**Task objective**
Copy, from the material below, each line that contains the word "TextEditingController".

^^^^

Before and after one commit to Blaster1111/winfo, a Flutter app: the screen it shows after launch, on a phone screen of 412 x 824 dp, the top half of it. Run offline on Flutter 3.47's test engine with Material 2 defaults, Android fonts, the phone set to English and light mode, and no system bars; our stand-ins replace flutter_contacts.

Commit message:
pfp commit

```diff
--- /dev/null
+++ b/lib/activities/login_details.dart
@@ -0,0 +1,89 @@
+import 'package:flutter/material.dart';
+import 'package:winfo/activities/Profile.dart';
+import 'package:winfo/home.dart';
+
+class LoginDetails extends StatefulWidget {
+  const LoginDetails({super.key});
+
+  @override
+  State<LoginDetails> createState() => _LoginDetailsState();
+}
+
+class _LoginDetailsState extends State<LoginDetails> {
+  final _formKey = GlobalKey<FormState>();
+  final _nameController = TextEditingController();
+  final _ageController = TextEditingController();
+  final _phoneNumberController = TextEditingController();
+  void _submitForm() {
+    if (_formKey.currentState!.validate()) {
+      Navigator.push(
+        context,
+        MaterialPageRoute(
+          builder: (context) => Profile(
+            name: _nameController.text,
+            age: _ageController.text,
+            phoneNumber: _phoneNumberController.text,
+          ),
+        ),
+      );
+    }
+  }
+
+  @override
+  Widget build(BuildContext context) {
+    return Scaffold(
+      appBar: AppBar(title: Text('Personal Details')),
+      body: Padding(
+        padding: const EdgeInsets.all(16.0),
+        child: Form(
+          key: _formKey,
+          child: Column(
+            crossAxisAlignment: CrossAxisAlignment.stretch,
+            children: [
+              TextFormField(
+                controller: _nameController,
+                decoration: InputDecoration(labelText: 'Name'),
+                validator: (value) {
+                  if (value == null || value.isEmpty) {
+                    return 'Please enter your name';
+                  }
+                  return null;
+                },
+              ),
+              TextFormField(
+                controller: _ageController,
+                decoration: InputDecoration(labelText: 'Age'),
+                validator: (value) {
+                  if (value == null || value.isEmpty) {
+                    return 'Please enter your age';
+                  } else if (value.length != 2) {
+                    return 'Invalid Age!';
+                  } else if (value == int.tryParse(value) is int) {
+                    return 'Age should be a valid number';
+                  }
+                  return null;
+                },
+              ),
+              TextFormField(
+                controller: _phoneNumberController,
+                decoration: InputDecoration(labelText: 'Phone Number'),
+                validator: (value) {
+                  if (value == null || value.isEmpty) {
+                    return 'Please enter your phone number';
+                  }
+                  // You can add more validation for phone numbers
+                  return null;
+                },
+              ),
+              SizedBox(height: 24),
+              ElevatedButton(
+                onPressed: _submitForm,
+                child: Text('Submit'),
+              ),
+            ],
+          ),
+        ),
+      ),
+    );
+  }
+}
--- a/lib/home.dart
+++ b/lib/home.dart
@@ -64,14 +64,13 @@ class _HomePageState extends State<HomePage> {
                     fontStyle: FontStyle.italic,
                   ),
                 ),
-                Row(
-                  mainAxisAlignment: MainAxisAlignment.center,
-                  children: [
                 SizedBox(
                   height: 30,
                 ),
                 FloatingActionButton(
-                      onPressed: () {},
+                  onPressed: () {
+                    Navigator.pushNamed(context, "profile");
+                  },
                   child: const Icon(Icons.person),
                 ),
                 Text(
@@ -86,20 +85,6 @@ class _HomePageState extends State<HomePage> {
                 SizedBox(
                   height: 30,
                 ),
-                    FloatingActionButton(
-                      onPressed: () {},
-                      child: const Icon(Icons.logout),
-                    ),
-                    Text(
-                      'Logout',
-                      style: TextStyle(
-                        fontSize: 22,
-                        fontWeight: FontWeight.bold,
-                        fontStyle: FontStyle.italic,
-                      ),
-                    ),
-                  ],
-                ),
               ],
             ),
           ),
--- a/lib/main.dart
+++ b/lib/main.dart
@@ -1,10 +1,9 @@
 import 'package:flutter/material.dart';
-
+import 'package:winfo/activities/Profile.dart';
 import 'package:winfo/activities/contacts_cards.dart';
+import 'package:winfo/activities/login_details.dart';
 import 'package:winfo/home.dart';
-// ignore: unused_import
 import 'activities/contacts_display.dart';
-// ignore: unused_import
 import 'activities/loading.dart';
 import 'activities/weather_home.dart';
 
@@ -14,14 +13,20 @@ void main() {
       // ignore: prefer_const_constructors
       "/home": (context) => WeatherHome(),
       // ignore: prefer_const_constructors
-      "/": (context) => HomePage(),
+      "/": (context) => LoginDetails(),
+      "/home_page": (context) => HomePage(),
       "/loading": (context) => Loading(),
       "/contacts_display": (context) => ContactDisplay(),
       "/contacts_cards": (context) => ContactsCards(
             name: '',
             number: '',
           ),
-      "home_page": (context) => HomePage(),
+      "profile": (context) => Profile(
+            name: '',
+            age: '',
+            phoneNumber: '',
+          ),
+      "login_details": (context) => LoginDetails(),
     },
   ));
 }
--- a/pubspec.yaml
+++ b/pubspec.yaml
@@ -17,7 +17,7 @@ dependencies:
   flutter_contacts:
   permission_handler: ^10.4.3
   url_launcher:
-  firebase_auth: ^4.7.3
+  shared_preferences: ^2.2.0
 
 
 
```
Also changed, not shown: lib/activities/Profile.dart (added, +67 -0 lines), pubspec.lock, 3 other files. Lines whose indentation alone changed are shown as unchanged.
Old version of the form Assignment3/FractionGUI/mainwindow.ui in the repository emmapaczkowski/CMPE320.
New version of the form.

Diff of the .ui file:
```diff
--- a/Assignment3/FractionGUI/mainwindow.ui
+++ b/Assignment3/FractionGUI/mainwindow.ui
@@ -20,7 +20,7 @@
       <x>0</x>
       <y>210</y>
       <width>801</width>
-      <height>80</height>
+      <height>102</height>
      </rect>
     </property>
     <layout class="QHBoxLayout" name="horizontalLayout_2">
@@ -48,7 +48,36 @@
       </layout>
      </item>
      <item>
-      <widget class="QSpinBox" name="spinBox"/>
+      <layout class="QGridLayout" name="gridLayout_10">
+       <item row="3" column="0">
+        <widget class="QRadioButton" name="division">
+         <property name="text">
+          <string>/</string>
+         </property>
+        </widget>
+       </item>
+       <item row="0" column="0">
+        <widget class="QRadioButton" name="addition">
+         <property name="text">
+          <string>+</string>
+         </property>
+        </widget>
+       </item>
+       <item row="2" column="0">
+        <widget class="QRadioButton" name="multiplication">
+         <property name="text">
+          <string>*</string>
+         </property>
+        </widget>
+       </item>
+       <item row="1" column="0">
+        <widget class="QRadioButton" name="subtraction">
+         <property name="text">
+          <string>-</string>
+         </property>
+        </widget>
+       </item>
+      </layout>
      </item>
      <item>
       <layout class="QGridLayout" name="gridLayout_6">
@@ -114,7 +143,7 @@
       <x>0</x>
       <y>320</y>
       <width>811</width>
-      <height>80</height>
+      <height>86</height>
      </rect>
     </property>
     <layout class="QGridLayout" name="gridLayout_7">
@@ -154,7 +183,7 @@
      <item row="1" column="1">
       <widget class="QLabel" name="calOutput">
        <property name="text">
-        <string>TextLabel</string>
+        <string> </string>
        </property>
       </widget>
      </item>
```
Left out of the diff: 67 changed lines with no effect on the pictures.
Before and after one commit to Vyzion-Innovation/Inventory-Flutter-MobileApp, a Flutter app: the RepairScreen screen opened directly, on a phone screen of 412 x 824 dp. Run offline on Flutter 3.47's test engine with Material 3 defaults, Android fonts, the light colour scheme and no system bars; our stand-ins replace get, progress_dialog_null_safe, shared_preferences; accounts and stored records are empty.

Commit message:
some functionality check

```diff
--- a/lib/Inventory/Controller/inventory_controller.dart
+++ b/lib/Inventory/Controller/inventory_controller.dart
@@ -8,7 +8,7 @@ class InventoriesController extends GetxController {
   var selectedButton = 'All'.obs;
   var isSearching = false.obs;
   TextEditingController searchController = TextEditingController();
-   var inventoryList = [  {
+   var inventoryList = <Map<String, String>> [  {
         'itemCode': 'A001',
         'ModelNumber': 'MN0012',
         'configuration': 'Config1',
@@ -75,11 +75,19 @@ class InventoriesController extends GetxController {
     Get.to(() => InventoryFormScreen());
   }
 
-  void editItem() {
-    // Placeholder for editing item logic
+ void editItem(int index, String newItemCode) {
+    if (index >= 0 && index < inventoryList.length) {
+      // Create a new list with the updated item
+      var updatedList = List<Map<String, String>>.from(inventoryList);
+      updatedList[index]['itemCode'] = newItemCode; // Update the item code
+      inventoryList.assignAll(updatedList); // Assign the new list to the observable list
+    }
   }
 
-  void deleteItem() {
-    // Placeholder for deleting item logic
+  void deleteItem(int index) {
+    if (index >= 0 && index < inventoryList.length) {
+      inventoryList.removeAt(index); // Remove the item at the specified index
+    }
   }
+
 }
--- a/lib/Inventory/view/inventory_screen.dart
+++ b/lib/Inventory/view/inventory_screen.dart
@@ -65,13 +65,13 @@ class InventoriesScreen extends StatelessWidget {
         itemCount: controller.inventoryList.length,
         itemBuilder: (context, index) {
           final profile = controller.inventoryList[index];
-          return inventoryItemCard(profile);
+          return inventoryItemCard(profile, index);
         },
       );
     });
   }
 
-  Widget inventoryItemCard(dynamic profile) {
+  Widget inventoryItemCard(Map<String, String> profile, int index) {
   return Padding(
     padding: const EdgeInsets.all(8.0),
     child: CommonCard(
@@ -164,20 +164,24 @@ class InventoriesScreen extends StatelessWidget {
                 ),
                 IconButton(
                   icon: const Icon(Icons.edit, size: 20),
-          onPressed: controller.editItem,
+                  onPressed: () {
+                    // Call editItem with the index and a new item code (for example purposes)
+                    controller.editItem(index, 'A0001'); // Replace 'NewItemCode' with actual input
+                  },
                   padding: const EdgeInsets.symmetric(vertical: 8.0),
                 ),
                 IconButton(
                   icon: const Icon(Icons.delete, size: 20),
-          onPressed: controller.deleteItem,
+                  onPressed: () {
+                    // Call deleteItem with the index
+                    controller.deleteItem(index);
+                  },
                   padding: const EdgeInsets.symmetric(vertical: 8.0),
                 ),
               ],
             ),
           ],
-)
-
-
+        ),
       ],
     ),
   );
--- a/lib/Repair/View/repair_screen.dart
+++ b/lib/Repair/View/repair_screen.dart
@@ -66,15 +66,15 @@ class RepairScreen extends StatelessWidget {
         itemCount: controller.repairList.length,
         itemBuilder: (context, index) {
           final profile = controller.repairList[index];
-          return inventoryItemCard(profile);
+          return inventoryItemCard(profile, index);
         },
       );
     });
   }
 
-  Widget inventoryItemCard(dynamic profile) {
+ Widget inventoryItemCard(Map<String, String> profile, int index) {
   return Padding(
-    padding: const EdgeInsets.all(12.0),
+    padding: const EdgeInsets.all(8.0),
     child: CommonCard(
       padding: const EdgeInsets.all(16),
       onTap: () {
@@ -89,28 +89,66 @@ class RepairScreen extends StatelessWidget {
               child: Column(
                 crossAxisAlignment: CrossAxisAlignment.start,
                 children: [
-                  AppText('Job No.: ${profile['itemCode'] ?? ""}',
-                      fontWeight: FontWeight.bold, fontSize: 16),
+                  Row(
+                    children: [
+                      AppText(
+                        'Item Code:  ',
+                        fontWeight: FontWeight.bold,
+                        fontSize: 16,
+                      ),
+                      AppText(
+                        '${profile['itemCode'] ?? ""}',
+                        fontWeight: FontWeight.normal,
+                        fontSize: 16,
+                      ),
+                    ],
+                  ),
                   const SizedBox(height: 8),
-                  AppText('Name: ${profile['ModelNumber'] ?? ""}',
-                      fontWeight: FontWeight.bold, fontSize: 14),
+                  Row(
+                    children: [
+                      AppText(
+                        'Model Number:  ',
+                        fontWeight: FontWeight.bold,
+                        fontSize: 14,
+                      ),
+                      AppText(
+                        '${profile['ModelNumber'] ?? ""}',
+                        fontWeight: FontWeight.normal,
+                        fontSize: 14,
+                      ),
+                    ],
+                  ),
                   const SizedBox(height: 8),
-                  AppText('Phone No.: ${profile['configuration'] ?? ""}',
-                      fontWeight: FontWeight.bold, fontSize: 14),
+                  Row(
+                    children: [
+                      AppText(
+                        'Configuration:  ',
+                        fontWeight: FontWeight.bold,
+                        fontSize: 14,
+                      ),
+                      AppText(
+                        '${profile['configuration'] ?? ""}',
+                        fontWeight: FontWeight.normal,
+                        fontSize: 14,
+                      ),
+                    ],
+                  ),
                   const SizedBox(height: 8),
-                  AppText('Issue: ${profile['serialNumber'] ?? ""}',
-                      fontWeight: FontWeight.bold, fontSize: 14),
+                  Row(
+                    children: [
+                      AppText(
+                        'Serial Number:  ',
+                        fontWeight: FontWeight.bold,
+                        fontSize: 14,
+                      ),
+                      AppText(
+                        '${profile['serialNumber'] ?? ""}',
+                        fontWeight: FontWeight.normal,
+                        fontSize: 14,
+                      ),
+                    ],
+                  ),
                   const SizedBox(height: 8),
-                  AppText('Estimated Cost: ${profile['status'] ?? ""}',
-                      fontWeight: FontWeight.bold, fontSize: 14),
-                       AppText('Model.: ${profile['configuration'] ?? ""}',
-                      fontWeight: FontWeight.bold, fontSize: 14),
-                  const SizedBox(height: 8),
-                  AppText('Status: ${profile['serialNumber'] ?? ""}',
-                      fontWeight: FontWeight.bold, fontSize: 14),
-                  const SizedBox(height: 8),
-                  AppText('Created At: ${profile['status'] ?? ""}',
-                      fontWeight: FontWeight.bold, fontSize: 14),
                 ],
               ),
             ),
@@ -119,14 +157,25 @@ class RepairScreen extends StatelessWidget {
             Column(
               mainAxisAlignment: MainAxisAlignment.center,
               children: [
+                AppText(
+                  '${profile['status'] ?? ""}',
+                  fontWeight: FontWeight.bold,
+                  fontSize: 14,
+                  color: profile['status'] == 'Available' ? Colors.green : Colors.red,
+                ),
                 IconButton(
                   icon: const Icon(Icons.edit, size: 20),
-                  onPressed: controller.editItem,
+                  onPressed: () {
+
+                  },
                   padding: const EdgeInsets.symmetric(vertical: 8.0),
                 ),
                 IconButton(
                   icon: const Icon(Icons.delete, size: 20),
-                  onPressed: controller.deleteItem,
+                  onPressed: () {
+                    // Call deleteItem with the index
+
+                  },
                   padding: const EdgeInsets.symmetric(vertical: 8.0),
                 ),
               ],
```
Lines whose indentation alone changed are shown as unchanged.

^^^^

**Result**
+  final _nameController = TextEditingController();
+  final _ageController = TextEditingController();
+  final _phoneNumberController = TextEditingController();
   TextEditingController searchController = TextEditingController();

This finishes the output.